Currently, U.S. Special Operations forces can move faster than, say, an army division or a navy carrier battle group. Even so, deploying a special operations force of almost any kind remains a big military operation. Putting almost any combat unit into the field still requires days—even weeks—to prepare. Also, the DOD lacks effective means of supporting small units in the field once they are deployed. This is why the CIA—rather than the DOD—put the first U.S. combat forces into Afghanistan after September 11. It was not because we needed to be covert; the whole world knew we were at war. It was just that the CIA could move faster, using its network of case officers, contractors, and cooperating foreign governments.

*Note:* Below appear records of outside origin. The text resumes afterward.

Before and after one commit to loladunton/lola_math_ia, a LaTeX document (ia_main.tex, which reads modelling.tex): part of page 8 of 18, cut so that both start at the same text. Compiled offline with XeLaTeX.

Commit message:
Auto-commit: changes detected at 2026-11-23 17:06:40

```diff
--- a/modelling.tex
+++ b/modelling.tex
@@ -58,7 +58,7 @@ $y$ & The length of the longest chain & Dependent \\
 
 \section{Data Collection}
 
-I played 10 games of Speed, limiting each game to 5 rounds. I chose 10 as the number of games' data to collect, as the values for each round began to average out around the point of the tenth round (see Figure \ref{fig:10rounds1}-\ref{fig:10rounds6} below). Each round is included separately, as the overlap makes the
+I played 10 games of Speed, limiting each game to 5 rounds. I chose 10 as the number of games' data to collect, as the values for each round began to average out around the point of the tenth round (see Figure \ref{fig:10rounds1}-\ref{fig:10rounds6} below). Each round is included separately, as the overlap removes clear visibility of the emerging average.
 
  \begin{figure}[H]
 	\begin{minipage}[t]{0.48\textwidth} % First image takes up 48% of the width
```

But using the CIA as a quick-response arm of the DOD is a bad idea. Few organizations do more than one thing well. If the CIA starts to fight wars, it will be less able to conduct espionage—that is, recruit spies, perform analysis, and support noncombat covert operations. Consider how much has been revealed about the CIA’s activities in Afghanistan. The press carried reports about the CIA’s military assistance teams even before it learned what the DOD was doing in Afghanistan. Can any organization with this kind of visibility operate secretly? The press also reported that the CIA operated Predator unmanned aircraft to track Taliban units and attack them with missiles. If the CIA did this while trying to maintain deniability, then it was coming dangerously close to resembling the terrorists it was trying to destroy.
It makes more sense to better prepare U.S. military forces for direct action. The defense department must develop small, highly mobile combat forces to attack the new threats we face. It must also develop the specialized infrastructure it needs for logistics, communications, and supplies.
Direct action is overt military force, but such operations may require covert activities for support. For example, if a terrorist organization takes refuge in a country that is surrounded by countries hostile to the United States, there may be nowhere in the neighborhood for a U.S. staging area. In such a case, the United States may need to set up bases covertly before the operation. This might seem like a role for the CIA, but, again, there are good reasons it should not be directly involved. Any military operation that used the CIA’s secret infrastructure would likely compromise the agency’s spying operations. The last thing you want to do if you are trying to maintain safe houses and dead drops is to call attention to yourself with helicopters, armored vehicles, and people in fatigues carrying automatic weapons.
The DOD must develop this capability itself. The laws that define oversight requirements for CIA covert action also allow the DOD to carry out similar operations to support combat operations. For example, the Title 50 requirements for notifying Congress about covert operations exclude “traditional military operations”—including direct actions and the clandestine activities needed to support them. These activities are authorized under different laws and have their own notification requirements. By starting afresh, the military services could also explore new approaches to providing cover and operating a covert infrastructure.
Let spies be spies and soldiers be soldiers. We will need them both.
An Arsenal of Options
Dealing with terrorism—as well as similar asymmetric threats—will require diplomacy, law enforcement, and a range of military capabilities. This choice will depend partly on the nature of the threat—small power, great power, or something in between—and whether we can count on the support of allies. It will also depend on whether we can use the rule of law or must resort to force.
The long-range goal of the United States should be to promote cooperative, democratic governments so that diplomacy and cooperative law enforcement are effective in as much of the world as possible. In the meantime, the most important ingredient in dealing with terrorism will be leaders who can make explicit, high-level decisions about which combination of capabilities is most appropriate in each case.